M.A. Student Zack Burton
With the year coming to a close, many things are going through the minds of our soon-to-be graduates. The big “what now” questions can be answered with many options. Jobs and travel opportunities are just a couple of these. Another is to continue pursuing one’s education. This is the case with Zack Burton, who will graduate from BGSU’s M.A. History program this summer. His focus is on the history of businesses, fast food, and consumer capitalism. Zack has just been accepted into the University of Delaware history PhD program and will be an incoming Hagley Scholar. I was able to ask him some questions about his academic career and the process of applying into a PhD program:
What made you choose the field of history?
Zack: Lots of random, contingent reasons. Mostly great teachers: there was one guy in high school who would lead full trench warfare reenactments and spent an entire class period doing a bad-but-entertaining Napoleon impression. Not to mention the colorful four-person history department at SSU, which included a descendant of Syrian royalty on the run from the Assad regime, a licensed exorcist who taught me that destructive magic is best performed during the waning moon, and a self-proclaimed “Appalachian Buddhist” who lived in the middle of the woods. Everyone studying history has this irresistible storyteller’s glee that makes studying history seem like an unavoidable practice.

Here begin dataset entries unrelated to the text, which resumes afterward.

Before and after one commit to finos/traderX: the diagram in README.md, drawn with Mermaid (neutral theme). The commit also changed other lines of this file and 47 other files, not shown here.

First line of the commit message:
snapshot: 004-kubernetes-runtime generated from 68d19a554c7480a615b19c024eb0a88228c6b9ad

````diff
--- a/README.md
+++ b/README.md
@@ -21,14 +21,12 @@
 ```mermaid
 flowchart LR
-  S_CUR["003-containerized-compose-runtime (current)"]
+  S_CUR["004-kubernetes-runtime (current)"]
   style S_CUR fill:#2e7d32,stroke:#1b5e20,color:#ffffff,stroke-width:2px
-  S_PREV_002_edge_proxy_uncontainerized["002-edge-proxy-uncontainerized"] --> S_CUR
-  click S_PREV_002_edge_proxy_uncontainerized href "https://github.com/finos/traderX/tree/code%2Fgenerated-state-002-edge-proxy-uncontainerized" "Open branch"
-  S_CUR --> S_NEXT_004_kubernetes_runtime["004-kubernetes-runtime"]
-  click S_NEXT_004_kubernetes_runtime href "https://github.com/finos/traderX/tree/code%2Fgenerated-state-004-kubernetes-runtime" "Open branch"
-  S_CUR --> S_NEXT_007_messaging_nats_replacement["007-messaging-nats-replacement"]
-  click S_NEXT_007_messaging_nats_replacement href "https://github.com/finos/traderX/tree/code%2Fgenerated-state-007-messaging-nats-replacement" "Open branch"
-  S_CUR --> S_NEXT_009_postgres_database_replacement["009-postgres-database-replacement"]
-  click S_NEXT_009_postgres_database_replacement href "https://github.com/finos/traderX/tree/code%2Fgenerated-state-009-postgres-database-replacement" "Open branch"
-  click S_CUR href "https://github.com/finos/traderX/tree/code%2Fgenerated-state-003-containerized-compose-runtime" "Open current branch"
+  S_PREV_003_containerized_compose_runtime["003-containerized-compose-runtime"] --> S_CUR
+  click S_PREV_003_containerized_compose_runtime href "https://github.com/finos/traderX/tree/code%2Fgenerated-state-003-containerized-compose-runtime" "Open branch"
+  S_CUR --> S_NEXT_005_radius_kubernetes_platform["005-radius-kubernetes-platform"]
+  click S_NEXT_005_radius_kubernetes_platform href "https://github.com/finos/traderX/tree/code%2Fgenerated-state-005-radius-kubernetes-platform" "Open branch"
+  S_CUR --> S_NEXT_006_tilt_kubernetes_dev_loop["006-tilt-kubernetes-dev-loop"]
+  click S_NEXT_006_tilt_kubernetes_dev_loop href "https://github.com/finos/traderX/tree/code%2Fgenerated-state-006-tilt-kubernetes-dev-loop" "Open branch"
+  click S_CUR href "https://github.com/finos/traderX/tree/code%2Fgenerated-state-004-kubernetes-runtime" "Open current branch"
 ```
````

So eventually it just got to the point where I felt like studying history was a—pardon the phrase-“no-brainer,” and that whatever I studied I’d be studying history. Study math, and you’re studying the whole history of math. Study dental hygiene, and you…
When did you decide that you would pursue your doctorate?

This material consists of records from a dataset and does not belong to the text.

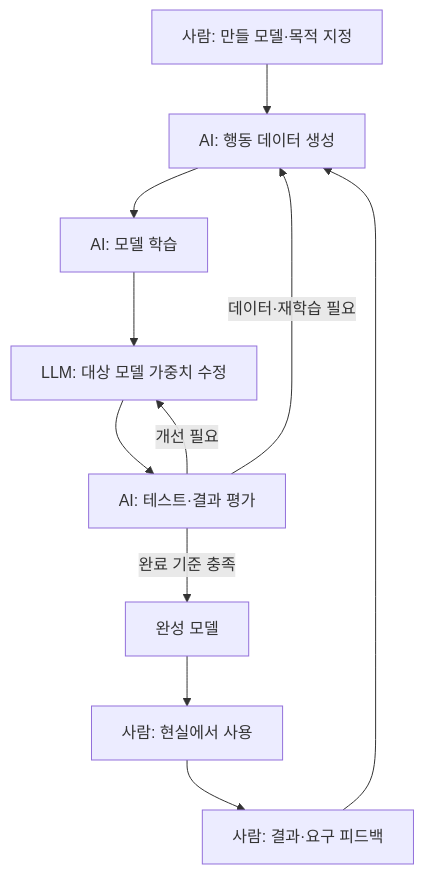
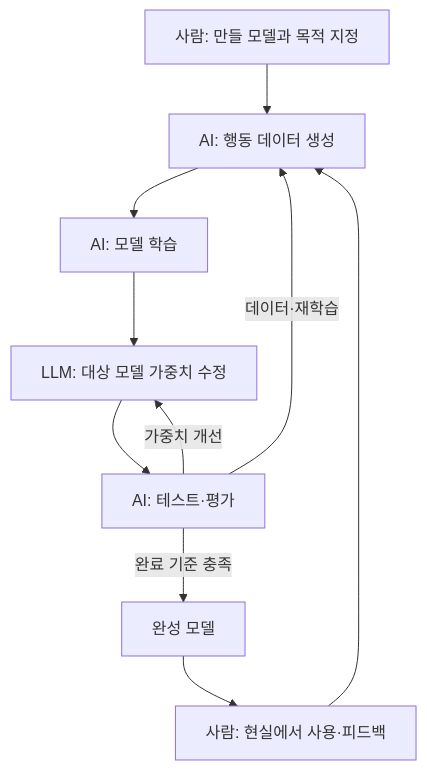
Before and after one commit to dreaminglizard/llm-driven-robot-policy-learning: the diagram in README.md, drawn with Mermaid. The commit also changed other lines of this file, not shown here.

````diff
--- a/README.md
+++ b/README.md
@@ -19,13 +15,12 @@
 ```mermaid
 flowchart TD
-    H["사람: 만들 모델·목적 지정"] --> D["AI: 행동 데이터 생성"]
+    H["사람: 만들 모델과 목적 지정"] --> D["AI: 행동 데이터 생성"]
     D --> T["AI: 모델 학습"]
     T --> W["LLM: 대상 모델 가중치 수정"]
-    W --> E["AI: 테스트·결과 평가"]
-    E -->|"개선 필요"| W
-    E -->|"데이터·재학습 필요"| D
+    W --> E["AI: 테스트·평가"]
+    E -->|"가중치 개선"| W
+    E -->|"데이터·재학습"| D
     E -->|"완료 기준 충족"| M["완성 모델"]
-    M --> U["사람: 현실에서 사용"]
-    U --> F["사람: 결과·요구 피드백"]
-    F --> D
+    M --> U["사람: 현실에서 사용·피드백"]
+    U --> D
 ```
````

Zack: I have since learned otherwise, but I entered graduate school thinking that I’d need to study history at the doctorate level and that an MA would get me nowhere. Totally untrue notion, but it kept me motivated enough to apply at BG and continue to pursue that dream. In a lot of ways, it just came off as a sort of big, overwhelming achievement and the challenge of attempting it seduced me immediately.
Where did you apply?
Zack: BGSU for two programs: an MFA in creative writing and a Ph.D. in American Culture Studies. I applied at the history programs at both the University of Oregon and the University of Delaware.
Where were you accepted?
Zack: I was accepted into both the ACS Ph.D. program and the program at UDel. Oregon sent me a very pleasant rejection letter. I still haven’t heard back from the MFA, which should give you a good idea of how difficult it is to apply to programs in more than one field.
What did you need to do in order to apply to these doctoral programs? Were the requirements the same? Were they different?
Zack: Pretty much the same overall. CV/résumé, personal statement/statement of purpose, writing sample, unofficial transcripts, three letters of recommendation. In my broader search, however, I encountered programs requesting one-page CVs and even ones that requested both a personal statement and a statement of purpose, which are different things on little more than molecular level.
What do you plan to do after earning you PhD?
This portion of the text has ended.